The first arrest associated with the this law was made by Denver City Police and the Federal Bureau of Narcotics which world evolve into the DEA (Drug Enforcement and Control)). Moses Baca was arrested for possession and Samuel Caldwell for dealing, Baca was sentenced to 18 months and Caldwell for 4 years in Leveanworth Federal Penitentiary in Kansas City, KS and a $1,000 fine. In 1969 a commission under President Lyndon B Johnson ruled that the revenue raised by the 1937 Marihuana Tax Act was insignificant since very few people were registered under the act and as such was mainly a punitive law, parts of the act were deemed unconstitutional violating the 5th Amendment since seeking the tax stamp could be self incriminating and the Marihuana Tax Act was repealed. This was replaced by the Controlled Substance Act which scheduled Cannabis as a Schedule I Controlled substance effectively banning its use in any form. A Schedule I drug or substance is one deemed to have a high potential for abuse and no currently accepted medical treatment use in the U.S.
At this time this the Controlled Substance Act still holds but 29 states have laws that allow the use of Marijuana for medical use and many have licensed dispensaries for Marijuana for appropriate patients. Thirteen states have decriminalized marijuana but not legalized its use. Below is a map of the USA showing states with such laws.
At this time several states have medical and recreational marijuana laws, this brings to mind a very important question. What are some of the benefits of such laws and are there any unintended negative consequences? On the benefits side I have a few easy answers
- More tax dollars for the states to be used in providing services for their residents
- Less money spent on law enforcement for crimes related to marijuana

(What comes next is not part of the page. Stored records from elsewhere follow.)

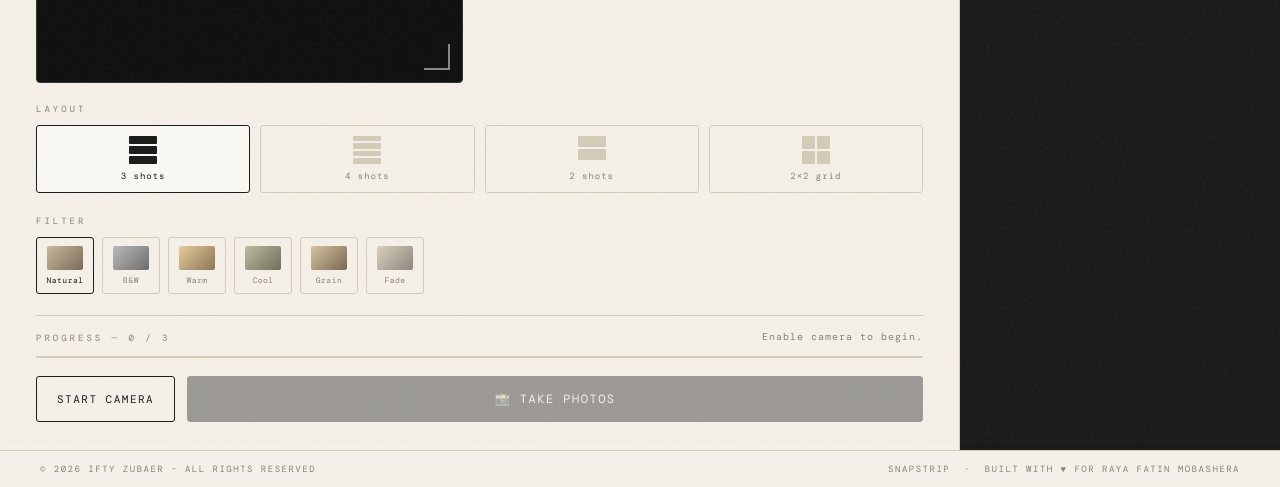
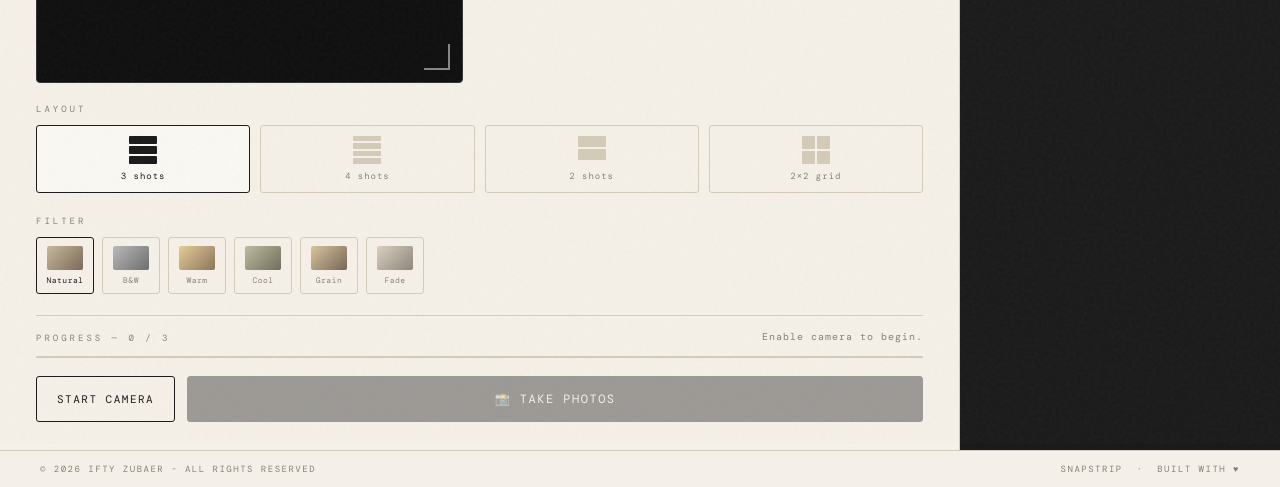
Before and after one commit to iftyzubaer/snapstrip, a plain HTML site: page index.html in a window 1280 px wide. Shown: the part 356-843 px from the top of the page. Drawn offline with nearby package versions, Linux system fonts and the light colour scheme; a web font is replaced by a local one.

Commit message:
Update footer text for SnapStrip

```diff
--- a/index.html
+++ b/index.html
@@ -227,7 +227,7 @@
   text-transform: uppercase;
 ">
   <span>© <span id="footerYear"></span> <a href="http://iftyzubaer.vercel.app" target="_blank" rel="noopener noreferrer">Ifty Zubaer</a> - All Rights Reserved</span>
-  <span>SnapStrip &nbsp;·&nbsp; Built with ♥ for Raya Fatin Mobashera</span>
+  <span>SnapStrip &nbsp;·&nbsp; Built with ♥</span>
 </footer>
 
 <script>document.getElementById('footerYear').textContent = new Date().getFullYear();
```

- Possibly more time and resources to address problems related to the opioid epidemic
There may however be some unintended consequences of legalization. States like Colorado, Washington and Oregon have seen an increase a 3% increase in claims for vehicle collisions since 2012. At this time though nobody can prove this is due to legalization of Marijuana so go figure!!

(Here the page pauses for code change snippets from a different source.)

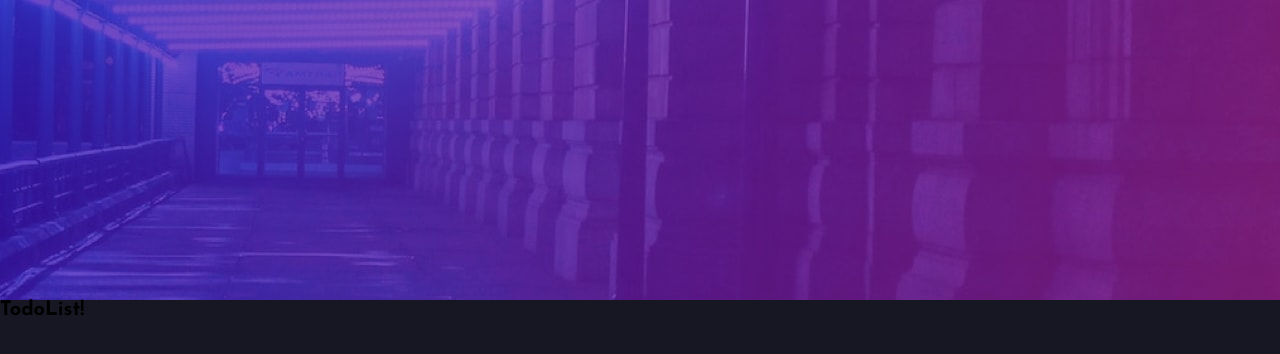
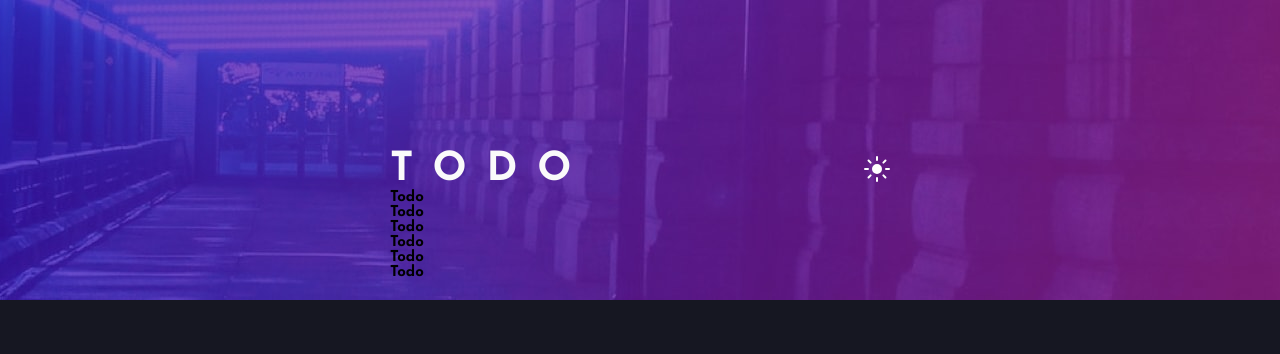
Before and after one commit to DittyRuf/TodoMERN, a React (Create React App) app in the folder client/: page / in a window 1280 px wide. Shown: the top 354 px of the page. Built offline with nearby package versions, Linux system fonts and the light colour scheme.

Commit message:
Todo heading + init theme context + theme switcher feature

```diff
--- a/client/src/@types/global.d.ts
+++ b/client/src/@types/global.d.ts
@@ -2,3 +2,8 @@ declare module '*.scss' {
 	const content: Record<string, string>;
 	export default content;
 }
+
+declare module '*.svg' {
+	const content: any;
+	export default content;
+}
--- a/client/src/App.tsx
+++ b/client/src/App.tsx
@@ -1,12 +1,19 @@
 import Header from './components/Header/Header';
-import TodoList from './components/TodoList/TodoList';
+import TodoList from './components/TodoApp/TodoApp';
+import Wrapper from './components/Wrapper/Wrapper';
+import themeContext from './store';
+import { useState } from 'react';
 
 const App = () => {
+	const [theme, setTheme] = useState('light');
+
 	return (
-		<>
-			<Header />
-			<TodoList />
-		</>
+		<themeContext.Provider value={{ theme, setTheme }}>
+			<Wrapper theme={theme}>
+				<Header />
+				<TodoList />
+			</Wrapper>
+		</themeContext.Provider>
 	);
 };
 
--- /dev/null
+++ b/client/src/components/TodoApp/TodoApp.module.scss
@@ -0,0 +1,25 @@
+@use './../../scss/abstracts/mixins' as *;
+@use './../../scss/abstracts/variables' as *;
+
+.todoapp {
+	width: min(90%, 50em);
+	margin: -15em auto 0;
+	&__title {
+		color: map-get(map-get($colors, 'light-theme'), color-very-light-gray);
+		font-size: clamp(2rem, 6vh, 4rem);
+		letter-spacing: 0.5em;
+		text-transform: uppercase;
+	}
+	&__heading {
+		@include flex-mother(row, center, space-between);
+	}
+	&__button {
+		background: transparent;
+		border: none;
+		cursor: pointer;
+		transition: 0.3s;
+		&:hover {
+			transform: scale(1.1);
+		}
+	}
+}
--- /dev/null
+++ b/client/src/components/TodoApp/TodoApp.tsx
@@ -0,0 +1,18 @@
+import styled from './TodoApp.module.scss';
+import TodoHeading from './TodoTitle/TodoHeading';
+
+const TodoApp = () => {
+	return (
+		<section className={styled.todoapp}>
+			<TodoHeading />
+			<h1>Todo</h1>
+			<h1>Todo</h1>
+			<h1>Todo</h1>
+			<h1>Todo</h1>
+			<h1>Todo</h1>
+			<h1>Todo</h1>
+		</section>
+	);
+};
+
+export default TodoApp;
--- /dev/null
+++ b/client/src/components/TodoApp/TodoTitle/TodoHeading.tsx
@@ -0,0 +1,24 @@
+import styled from './../TodoApp.module.scss';
+import sunSVG from './../../../assets/svg/icon-sun.svg';
+import moonSVG from './../../../assets/svg/icon-moon.svg';
+import { useContext } from 'react';
+import themeContext from '../../../store';
+
+const TodoHeading = () => {
+	const { setTheme, theme } = useContext(themeContext);
+
+	const handleClick = () => {
+		setTheme(theme === 'light' ? 'dark' : 'light');
+	};
+
+	return (
+		<section className={styled.todoapp__heading}>
+			<h1 className={styled.todoapp__title}>Todo</h1>
+			<button className={styled.todoapp__button} onClick={handleClick}>
+				<img src={sunSVG} alt='' />
+			</button>
+		</section>
+	);
+};
+
+export default TodoHeading;
--- a/client/src/components/TodoList/TodoList.tsx
+++ /dev/null
@@ -1,5 +0,0 @@
-const TodoList = () => {
-	return <h1>TodoList!</h1>;
-};
-
-export default TodoList;
--- /dev/null
+++ b/client/src/components/Wrapper/Wrapper.module.scss
@@ -0,0 +1,7 @@
+@use './../../scss/abstracts/mixins' as *;
+
+.wrapper {
+	min-height: 100vh;
+	width: 100%;
+	@include positioning(relative);
+}
--- /dev/null
+++ b/client/src/components/Wrapper/Wrapper.tsx
@@ -0,0 +1,8 @@
+import styled from './Wrapper.module.scss';
+import WrapperProps from './Wrapper.types';
+
+const Wrapper = ({ children, theme }: WrapperProps) => {
+	return <main className={`${styled.wrapper} ${theme}`}>{children}</main>;
+};
+
+export default Wrapper;
--- a/client/src/scss/abstracts/_mixins.scss
+++ b/client/src/scss/abstracts/_mixins.scss
@@ -10,3 +10,9 @@
 		@content;
 	}
 }
+
+@mixin positioning($position: absolute, $top: 0, $left: 0) {
+	position: $position;
+	top: $top;
+	left: $left;
+}
--- /dev/null
+++ b/client/src/store/index.ts
@@ -0,0 +1,13 @@
+import { createContext } from 'react';
+
+type themeContextTypes = {
+	theme: string;
+	setTheme: (name: string) => void;
+};
+
+const themeContext = createContext<themeContextTypes>({
+	theme: 'dark',
+	setTheme: () => {},
+});
+
+export default themeContext;
```
Also changed, not shown: client/src/components/Wrapper/Wrapper.types.ts (added, +8 -0 lines).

Dr. Leonard Sowah is an internal medicine physician in Baltimore, Maryland